One of our recent graduates asked us: The struggles of finding a graduate job is very disheartening.. any tips? So, here’s some tips from our team.

When you ask a question, others are probably thinking it too. In this series ‘any tips?’, I’ll be taking your requests to our teams for answers. We kick off this week with one submitted by a recent graduate, looking for tips to not let yourself be disheartened on the journey to your first graduate role. Here’s what our team has to say:

Hannah from Unitemps writes: This may be a cliché, but perseverance and learn from every interview/application! Ask for feedback whenever you can get it to make the next application better, gain work experience to get your foot in the door and to give you examples at interviews. I got my first retail job by going into New Look and handing in a CV (that’s what you did in those days) they said they needed someone with more experience and I said ok let me work two weeks as a volunteer to gain experience and at the end of the two weeks they offered me a weekend job because I had proved myself. Doesn’t apply to all roles I know, but you get the gist!

Sophie, Director of Enterprise & Employability says: My tip would be to target particular companies you’d really like to work for, and look for a way of getting your foot in the door – temping is a brilliant way to do this, and I know so many people who have started as a temp and worked their way up – often very quickly. My other tip is to network like mad – people buy people, and chance conversations can sometimes result in doors opening. See every conversation as a potential opportunity, even with someone in the queue at a supermarket – sounds bizarre but try it!

Amber from GradForce reminds you: Even if you feel like you’re stuck in a rut and going nowhere, you always have a choice. Even when you feel at your lowest, and feel like you’re getting nowhere with the job hunt, making a choice to look after yourself and keep learning and growing is so important. It’s okay to want to have a bit of a slump and binge watch some shows when things don’t feel like they’re going your way. But remember, to pick yourself up. Only you can muster up your own motivation and reflect on what needs to be done to achieve your goals. Maybe there’s a skill or two you could develop more? FutureLearn offer 100s of free courses that you can enrol on straight away and be awarded with a certificate! Or maybe, there’s some new stress-relieving habits you can create for yourself. There’s lots of free apps out there with home workouts, meditation etc. Find what works for you, and look after yourself during this stressful time and you’ll take those good habits with you into the workplace and continue them for life. Go for it with learning more, but it’s ok if you just don’t feel like it at first.

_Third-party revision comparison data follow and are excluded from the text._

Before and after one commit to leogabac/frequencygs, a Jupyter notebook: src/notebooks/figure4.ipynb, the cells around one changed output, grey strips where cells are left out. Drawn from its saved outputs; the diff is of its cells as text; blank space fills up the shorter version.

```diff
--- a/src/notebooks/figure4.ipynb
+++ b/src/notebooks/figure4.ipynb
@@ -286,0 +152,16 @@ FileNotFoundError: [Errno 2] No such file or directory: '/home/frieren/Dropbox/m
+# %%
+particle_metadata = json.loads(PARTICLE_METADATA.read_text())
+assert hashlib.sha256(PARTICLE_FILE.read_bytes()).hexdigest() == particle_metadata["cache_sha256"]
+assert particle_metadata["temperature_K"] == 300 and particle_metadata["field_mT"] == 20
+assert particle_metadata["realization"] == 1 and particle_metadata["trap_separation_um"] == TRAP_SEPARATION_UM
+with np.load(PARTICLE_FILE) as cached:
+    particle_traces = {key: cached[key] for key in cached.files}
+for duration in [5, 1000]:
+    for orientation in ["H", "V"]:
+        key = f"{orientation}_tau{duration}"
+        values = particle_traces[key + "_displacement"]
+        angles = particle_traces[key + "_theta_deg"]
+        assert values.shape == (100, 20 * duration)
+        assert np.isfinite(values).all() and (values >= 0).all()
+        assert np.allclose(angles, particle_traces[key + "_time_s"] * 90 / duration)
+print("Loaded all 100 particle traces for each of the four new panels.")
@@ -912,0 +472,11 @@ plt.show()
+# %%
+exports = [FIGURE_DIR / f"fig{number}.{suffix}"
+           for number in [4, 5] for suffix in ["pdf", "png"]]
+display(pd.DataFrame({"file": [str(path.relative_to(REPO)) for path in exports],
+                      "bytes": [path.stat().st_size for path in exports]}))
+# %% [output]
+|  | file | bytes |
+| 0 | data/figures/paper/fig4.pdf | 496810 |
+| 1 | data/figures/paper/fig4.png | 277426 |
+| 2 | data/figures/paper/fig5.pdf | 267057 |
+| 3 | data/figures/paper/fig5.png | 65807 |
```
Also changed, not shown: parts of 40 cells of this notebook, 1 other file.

Susannah from Careers & Enterprise Hub says: Remember all the great stuff you’ve already achieved. Congratulations on achieving your degree! If you’ve done any volunteering or work or additional courses and learning along the way, well done for that too – and don’t forget to include it in your CV. If you haven’t yet done volunteering or any online learning, why not start now? Also, treat your job search like a full time job – be boundaried with your time, and make sure you take a lunch break, and finish at the end of the day. You can’t write quality applications if you’re exhausted by the quantity.

Charlotte from Employment & Enterprise advised: If you’re applying for lots of jobs and not getting offered interviews, it’s time to review your CV/applications;
If you’re getting offered interviews but not jobs, it’s time to review your interview prep and technique.
For help with both, go to the Careers and Enterprise Hub (via the blue button on the link here) virtual drop-in Live Chat (10-12 and 2-4, Mon-Fri)!

Abbie, Head of Employment & Enterprise recommends a read of this article, so you know you’re not alone if you’re receiving rejections. It advises always asking for feedback from unsuccessful applications and interviews, and make sure you let your personality shine through!

Andy from Careers & Enterprise Hub brings the final piece of advice: Understand who you are! This goes beyond just knowing what you are interested in and what you are not. I mean, understand what makes you tick as a person. What type of workplace environments would suit you and which would make you really stressed. Appreciating how you approach things compared to someone else can really set you apart to a recruiter, and you will only really know this by taking some time to reflect. I did this by first taking the Myers Briggs Personality Test, a short test online that was completely free and allowed me to understand where my natural strengths are. It also showed me how I will generally approach most situations in life as well as how I interact with others. By understanding this about myself, I now feel more able to know if a role being advertised would suit me. It really helped me feel less insecure when it came to job hunting, because I was no longer fooling myself to say I should be perfect for roles that really do not suit my personality type or don’t give me the opportunity to demonstrate my natural strengths.
There are some great places to try these personality tests – you can find them on The Careers and Enterprise Online Hub as well as via the 16 personalities website. I would really recommend looking into this and posting your reflections on your LinkedIn profile. A self-aware candidate always will be more appealing to a recruiter than one who is trying to be someone that they are not!

What tips would you like our lovely teams to give you? If there’s anything you’re keen for some advice on, do comment below or email careers@canterbury.ac.uk and we’ll put your request to them!

Getting further support from The Careers and Enterprise Team at CCCU

You can get ongoing careers support via the following ways: